_TASK_. From the first line to the last, give the listing again exactly.

_DATA FOR THIS TASK_.
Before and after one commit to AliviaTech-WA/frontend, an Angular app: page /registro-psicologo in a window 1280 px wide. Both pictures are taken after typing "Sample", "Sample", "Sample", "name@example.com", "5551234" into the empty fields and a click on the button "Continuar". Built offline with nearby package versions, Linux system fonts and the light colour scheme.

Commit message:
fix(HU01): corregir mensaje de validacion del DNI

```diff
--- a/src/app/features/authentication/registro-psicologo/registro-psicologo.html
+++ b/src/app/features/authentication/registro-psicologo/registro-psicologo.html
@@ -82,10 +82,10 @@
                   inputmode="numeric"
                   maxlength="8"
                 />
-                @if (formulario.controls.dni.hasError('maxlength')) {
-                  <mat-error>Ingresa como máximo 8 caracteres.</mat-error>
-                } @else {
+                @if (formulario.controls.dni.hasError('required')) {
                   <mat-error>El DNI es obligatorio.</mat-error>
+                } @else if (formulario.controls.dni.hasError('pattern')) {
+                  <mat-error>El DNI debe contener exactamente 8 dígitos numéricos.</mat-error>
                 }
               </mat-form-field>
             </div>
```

_RESULT OF THE EXERCISE_.
Before and after one commit to AliviaTech-WA/frontend, an Angular app: page /registro-psicologo in a window 1280 px wide. Both pictures are taken after typing "Sample", "Sample", "Sample", "name@example.com", "5551234" into the empty fields and a click on the button "Continuar". Built offline with nearby package versions, Linux system fonts and the light colour scheme.

Commit message:
fix(HU01): corregir mensaje de validacion del DNI

```diff
--- a/src/app/features/authentication/registro-psicologo/registro-psicologo.html
+++ b/src/app/features/authentication/registro-psicologo/registro-psicologo.html
@@ -82,10 +82,10 @@
                   inputmode="numeric"
                   maxlength="8"
                 />
-                @if (formulario.controls.dni.hasError('maxlength')) {
-                  <mat-error>Ingresa como máximo 8 caracteres.</mat-error>
-                } @else {
+                @if (formulario.controls.dni.hasError('required')) {
                   <mat-error>El DNI es obligatorio.</mat-error>
+                } @else if (formulario.controls.dni.hasError('pattern')) {
+                  <mat-error>El DNI debe contener exactamente 8 dígitos numéricos.</mat-error>
                 }
               </mat-form-field>
             </div>
```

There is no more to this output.